++++ PROVIDED DATA ++++

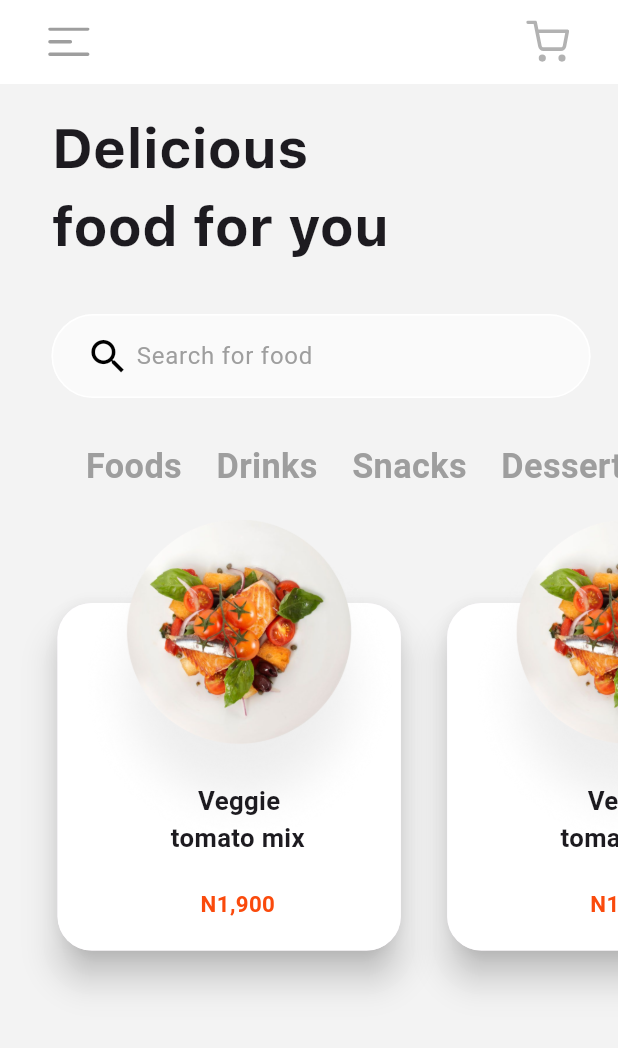
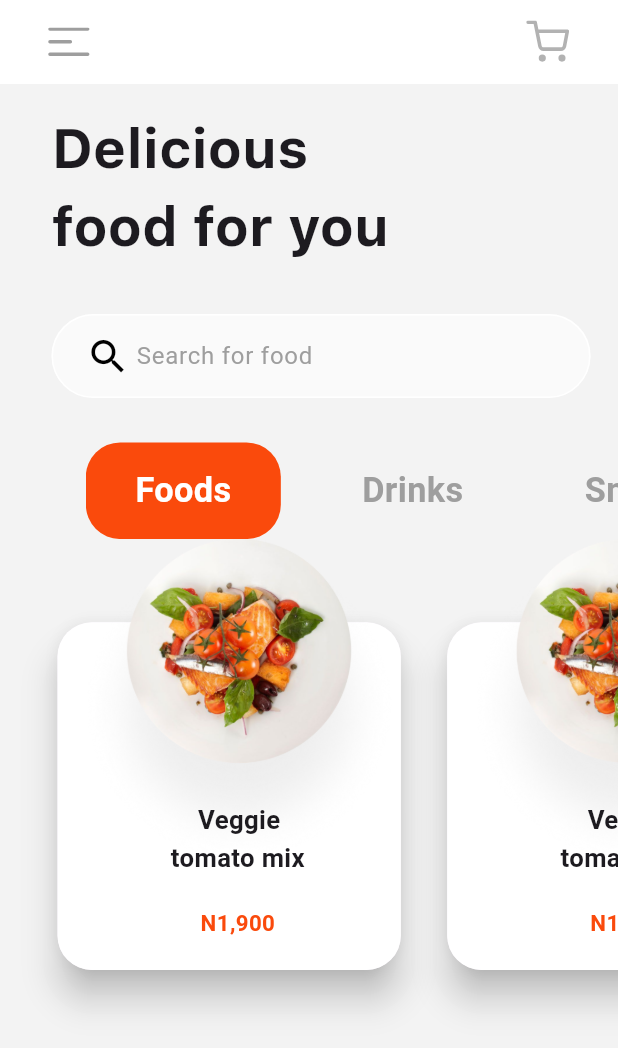
Before and after one commit to anuj-1637/food_delivery_app, a Flutter app: the Home_Screen screen opened directly, on a phone screen of 412 x 824 dp. Shown: the top 1048 px of the screen. Run offline on Flutter 3.47's test engine with Material 3 defaults, Android fonts, the phone set to English and light mode, and no system bars; our stand-ins replace flutter_screenutil, flutter_svg, font_awesome_flutter, rive; project files that could hold a hidden picture were left out.

Commit message:
food app

```diff
--- a/lib/Screens/home_screen.dart
+++ b/lib/Screens/home_screen.dart
@@ -102,13 +102,23 @@ class Home_Screen_State extends State<Home_Screen> {
                       onTap: () {
                         setState(() {
                           controller.jumpToPage(index);
+                          pageNumber = index;
                         });
                       },
                       child: Container(
+                        width: 130,
+
+                        alignment: Alignment.center,
+                        decoration: BoxDecoration(
+                          color: pageNumber == index ? Color(0xffFA4A0C) : null,
+                          borderRadius: BorderRadius.circular(20.r),
+                        ),
                         child: Text(
                           "${items[index]}",
                           style: TextStyle(
-                            color: Colors.grey,
+                            color: pageNumber == index
+                                ? Colors.white
+                                : Colors.grey,
                             fontSize: 20.sp,
                             fontWeight: FontWeight.bold,
                           ),
@@ -122,7 +132,7 @@ class Home_Screen_State extends State<Home_Screen> {
                 ),
               ),
             ),
-            SizedBox(height: 30.h),
+            SizedBox(height: 40.h),
 
             SizedBox(
               height: 200.h,
```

++++

--- PROMPT ---
The answer is a faithful copy of the records above, with the pictures removed.

--- RESPONSE AREA ---
Before and after one commit to anuj-1637/food_delivery_app, a Flutter app: the Home_Screen screen opened directly, on a phone screen of 412 x 824 dp. Shown: the top 1048 px of the screen. Run offline on Flutter 3.47's test engine with Material 3 defaults, Android fonts, the phone set to English and light mode, and no system bars; our stand-ins replace flutter_screenutil, flutter_svg, font_awesome_flutter, rive; project files that could hold a hidden picture were left out.

Commit message:
food app

```diff
--- a/lib/Screens/home_screen.dart
+++ b/lib/Screens/home_screen.dart
@@ -102,13 +102,23 @@ class Home_Screen_State extends State<Home_Screen> {
                       onTap: () {
                         setState(() {
                           controller.jumpToPage(index);
+                          pageNumber = index;
                         });
                       },
                       child: Container(
+                        width: 130,
+
+                        alignment: Alignment.center,
+                        decoration: BoxDecoration(
+                          color: pageNumber == index ? Color(0xffFA4A0C) : null,
+                          borderRadius: BorderRadius.circular(20.r),
+                        ),
                         child: Text(
                           "${items[index]}",
                           style: TextStyle(
-                            color: Colors.grey,
+                            color: pageNumber == index
+                                ? Colors.white
+                                : Colors.grey,
                             fontSize: 20.sp,
                             fontWeight: FontWeight.bold,
                           ),
@@ -122,7 +132,7 @@ class Home_Screen_State extends State<Home_Screen> {
                 ),
               ),
             ),
-            SizedBox(height: 30.h),
+            SizedBox(height: 40.h),
 
             SizedBox(
               height: 200.h,
```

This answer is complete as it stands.